Let G be a finite group, and k a sufficiently large field for G. The character table of G is a matrix whose rows are indexed by the irreducible representations of G, and columns by the conjugacy classes in G, where the entry in row \rho and column c is the character of the representation \rho on the conjugacy class c.

Facts

Square matrix

There as many conjugacy classes as irreducible representations, so the matrix is a square matrix.

Orthogonality of the rows

Define the weighted character table as the character table with each column multipled by the size of the conjugacy class.

The rows of the weighted character table are orthogonal to each other. Further, the inner product of each row with itself is the cardinality of the group. This in particular shows that the (weighted) characters form an orthogonal basis for the row space and hence for the space of all function spaces. In particular, any class function can be written in a unique way as a linear combination of characters.

Orthogonality of the columns

Since the rows are orthogonal and the inner product of each with itself is the cardinality of the group, the product of the matrix and its transpose is a scalar matrix. Thus, the columns of the weighted character table are orthogonal, which in turn shows that the columns of the original character table are orthogonal.

No ordering of the rows and the columns

As such, there is no canonical way in which we can order the rows (viz irreducible representations) or the columns (viz conjugacy classes). Thus the character table is ambiguous upto both pre- and post-multiplication by permutation matrices.

However, if we are given a conjugacy class-representation bijection, we can use that to identify rows and columns, and hence we can arrange rows and columns in the same order. Now, the character table is ambiguous upto conjugation by a permutation matrix.

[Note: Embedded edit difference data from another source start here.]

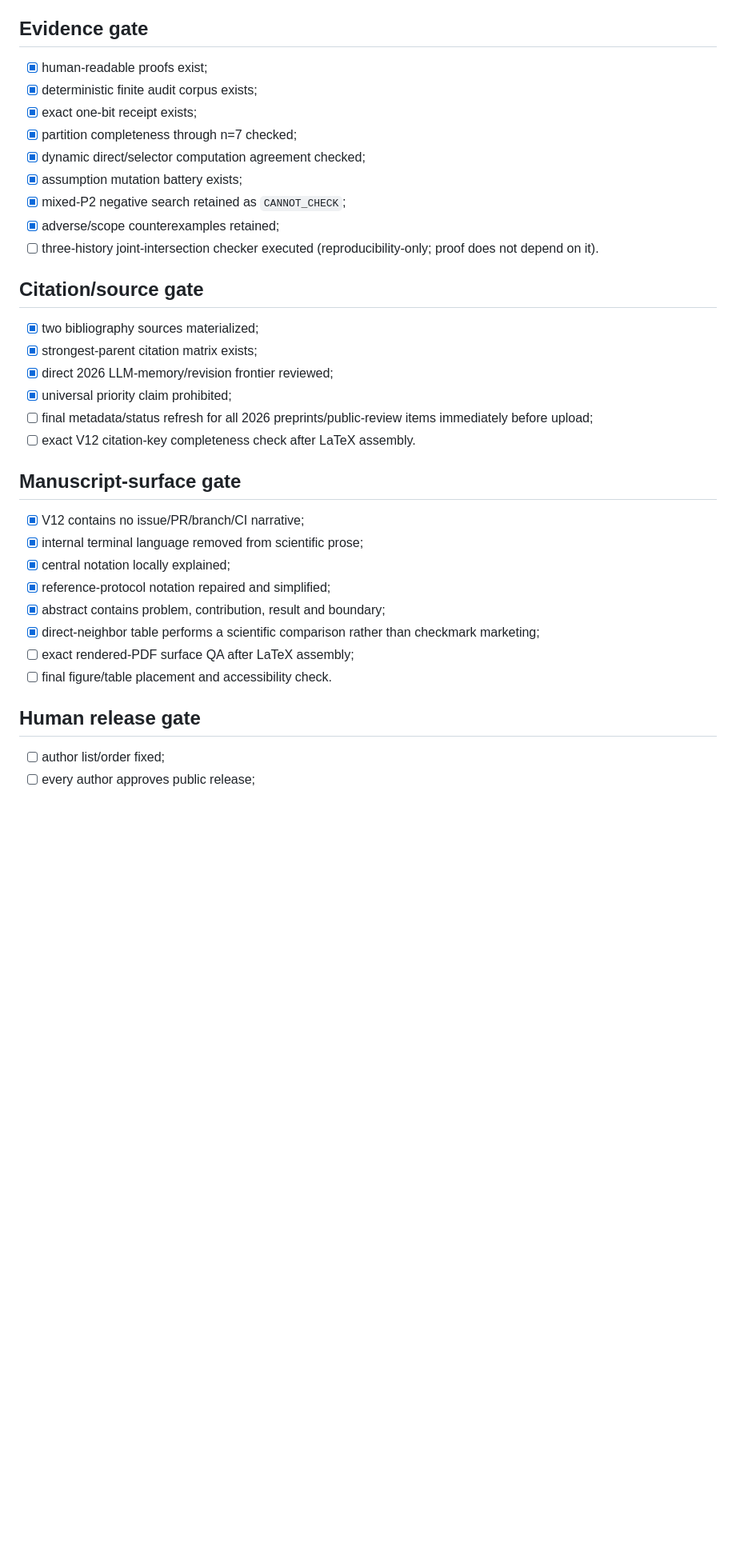
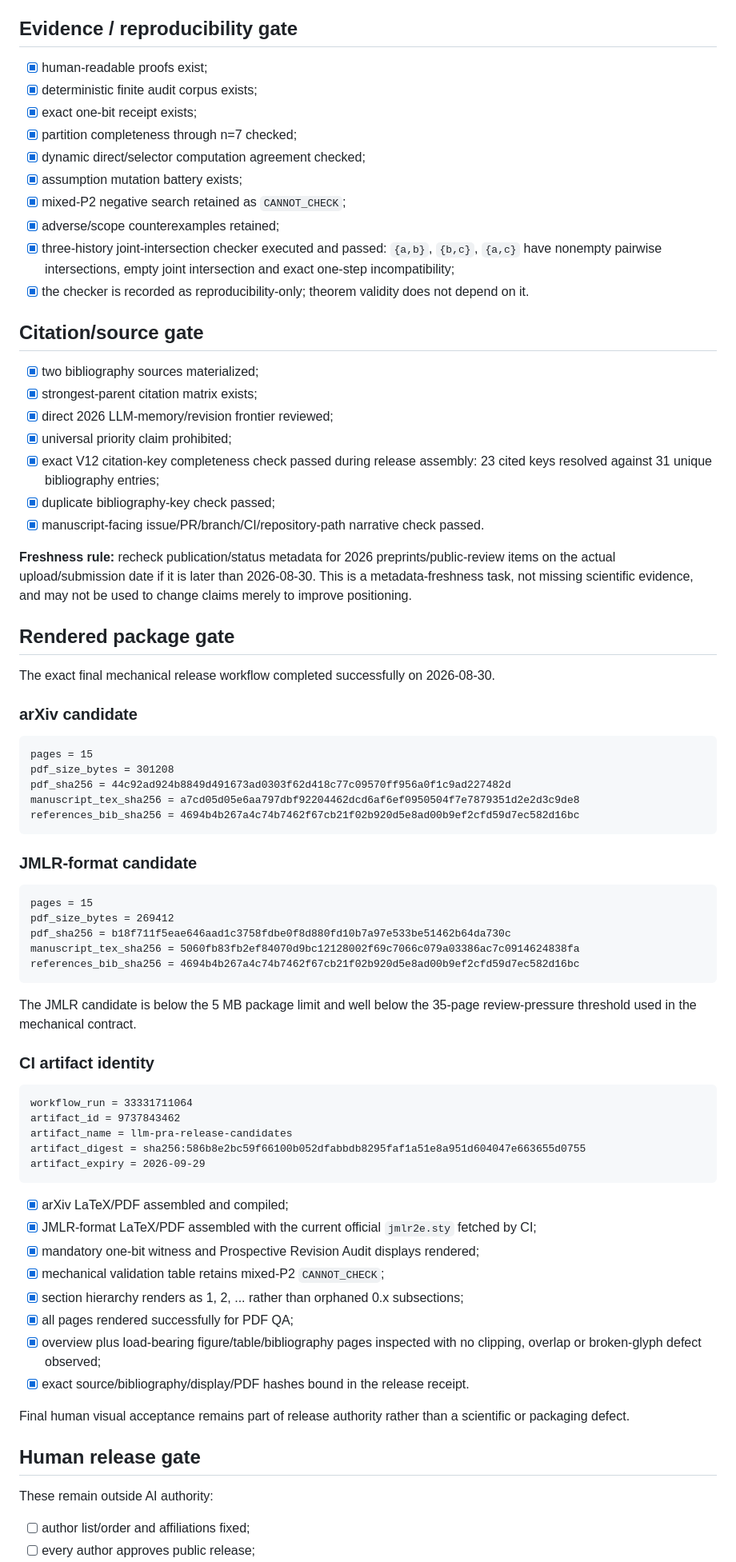
Before and after one commit to SzeChunYiu/ORION-V2, a Markdown page: papers/llm-machine-epistemics/ARXIV_RELEASE_READINESS_V1.md, the part around one of its changes. Shown at 80% size. Rendered like a GitHub page; blank space fills up the shorter version.

Commit message:
paper: close LLM arXiv/JMLR mechanical release gates

````diff
--- a/papers/llm-machine-epistemics/ARXIV_RELEASE_READINESS_V1.md
+++ b/papers/llm-machine-epistemics/ARXIV_RELEASE_READINESS_V1.md
@@ -26,7 +26,7 @@ The V12 master supersedes manuscript V1–V11 for public release and fixes the r
 - [x] reproducibility and AI-assistance disclosure drafted;
 - [x] internal editor/reviewer revision loop closed.
 
-## Evidence gate
+## Evidence / reproducibility gate
 
 - [x] human-readable proofs exist;
 - [x] deterministic finite audit corpus exists;
@@ -36,7 +36,8 @@ The V12 master supersedes manuscript V1–V11 for public release and fixes the r
 - [x] assumption mutation battery exists;
 - [x] mixed-P2 negative search retained as `CANNOT_CHECK`;
 - [x] adverse/scope counterexamples retained;
-- [ ] three-history joint-intersection checker executed (reproducibility-only; proof does not depend on it).
+- [x] three-history joint-intersection checker executed and passed: `{a,b}`, `{b,c}`, `{a,c}` have nonempty pairwise intersections, empty joint intersection and exact one-step incompatibility;
+- [x] the checker is recorded as reproducibility-only; theorem validity does not depend on it.
 
 ## Citation/source gate
 
@@ -44,21 +45,62 @@ The V12 master supersedes manuscript V1–V11 for public release and fixes the r
 - [x] strongest-parent citation matrix exists;
 - [x] direct 2026 LLM-memory/revision frontier reviewed;
 - [x] universal priority claim prohibited;
-- [ ] final metadata/status refresh for all 2026 preprints/public-review items immediately before upload;
-- [ ] exact V12 citation-key completeness check after LaTeX assembly.
+- [x] exact V12 citation-key completeness check passed during release assembly: 23 cited keys resolved against 31 unique bibliography entries;
+- [x] duplicate bibliography-key check passed;
+- [x] manuscript-facing issue/PR/branch/CI/repository-path narrative check passed.
 
-## Manuscript-surface gate
+**Freshness rule:** recheck publication/status metadata for 2026 preprints/public-review items on the actual upload/submission date if it is later than 2026-08-30. This is a metadata-freshness task, not missing scientific evidence, and may not be used to change claims merely to improve positioning.
 
-- [x] V12 contains no issue/PR/branch/CI narrative;
-- [x] internal terminal language removed from scientific prose;
-- [x] central notation locally explained;
-- [x] reference-protocol notation repaired and simplified;
-- [x] abstract contains problem, contribution, result and boundary;
-- [x] direct-neighbor table performs a scientific comparison rather than checkmark marketing;
-- [ ] exact rendered-PDF surface QA after LaTeX assembly;
-- [ ] final figure/table placement and accessibility check.
+## Rendered package gate
+
+The exact final mechanical release workflow completed successfully on 2026-08-30.
+
+### arXiv candidate
+
+```text
+pages = 15
+pdf_size_bytes = 301208
+pdf_sha256 = 44c92ad924b8849d491673ad0303f62d418c77c09570ff956a0f1c9ad227482d
+manuscript_tex_sha256 = a7cd05d05e6aa797dbf92204462dcd6af6ef0950504f7e7879351d2e2d3c9de8
+references_bib_sha256 = 4694b4b267a4c74b7462f67cb21f02b920d5e8ad00b9ef2cfd59d7ec582d16bc
+```
+
+### JMLR-format candidate
+
+```text
+pages = 15
+pdf_size_bytes = 269412
+pdf_sha256 = b18f711f5eae646aad1c3758fdbe0f8d880fd10b7a97e533be51462b64da730c
+manuscript_tex_sha256 = 5060fb83fb2ef84070d9bc12128002f69c7066c079a03386ac7c0914624838fa
+references_bib_sha256 = 4694b4b267a4c74b7462f67cb21f02b920d5e8ad00b9ef2cfd59d7ec582d16bc
+```
+
+The JMLR candidate is below the 5 MB package limit and well below the 35-page review-pressure threshold used in the mechanical contract.
+
+### CI artifact identity
+
+```text
+workflow_run = 33331711064
+artifact_id = 9737843462
+artifact_name = llm-pra-release-candidates
+artifact_digest = sha256:586b8e2bc59f66100b052dfabbdb8295faf1a51e8a951d604047e663655d0755
+artifact_expiry = 2026-09-29
+```
+
+- [x] arXiv LaTeX/PDF assembled and compiled;
+- [x] JMLR-format LaTeX/PDF assembled with the current official `jmlr2e.sty` fetched by CI;
+- [x] mandatory one-bit witness and Prospective Revision Audit displays rendered;
+- [x] mechanical validation table retains mixed-P2 `CANNOT_CHECK`;
+- [x] section hierarchy renders as 1, 2, ... rather than orphaned 0.x subsections;
+- [x] all pages rendered successfully for PDF QA;
+- [x] overview plus load-bearing figure/table/bibliography pages inspected with no clipping, overlap or broken-glyph defect observed;
+- [x] exact source/bibliography/display/PDF hashes bound in the release receipt.
+
+Final human visual acceptance remains part of release authority rather than a scientific or packaging defect.
 
 ## Human release gate
 
-- [ ] author list/order fixed;
+These remain outside AI authority:
+
+- [ ] author list/order and affiliations fixed;
 - [ ] every author approves public release;
````
Also changed, not shown: other parts of papers/llm-machine-epistemics/ARXIV_RELEASE_READINESS_V1.md (+22 -8 lines).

This, for instance, is what happens in the case of the symmetric group.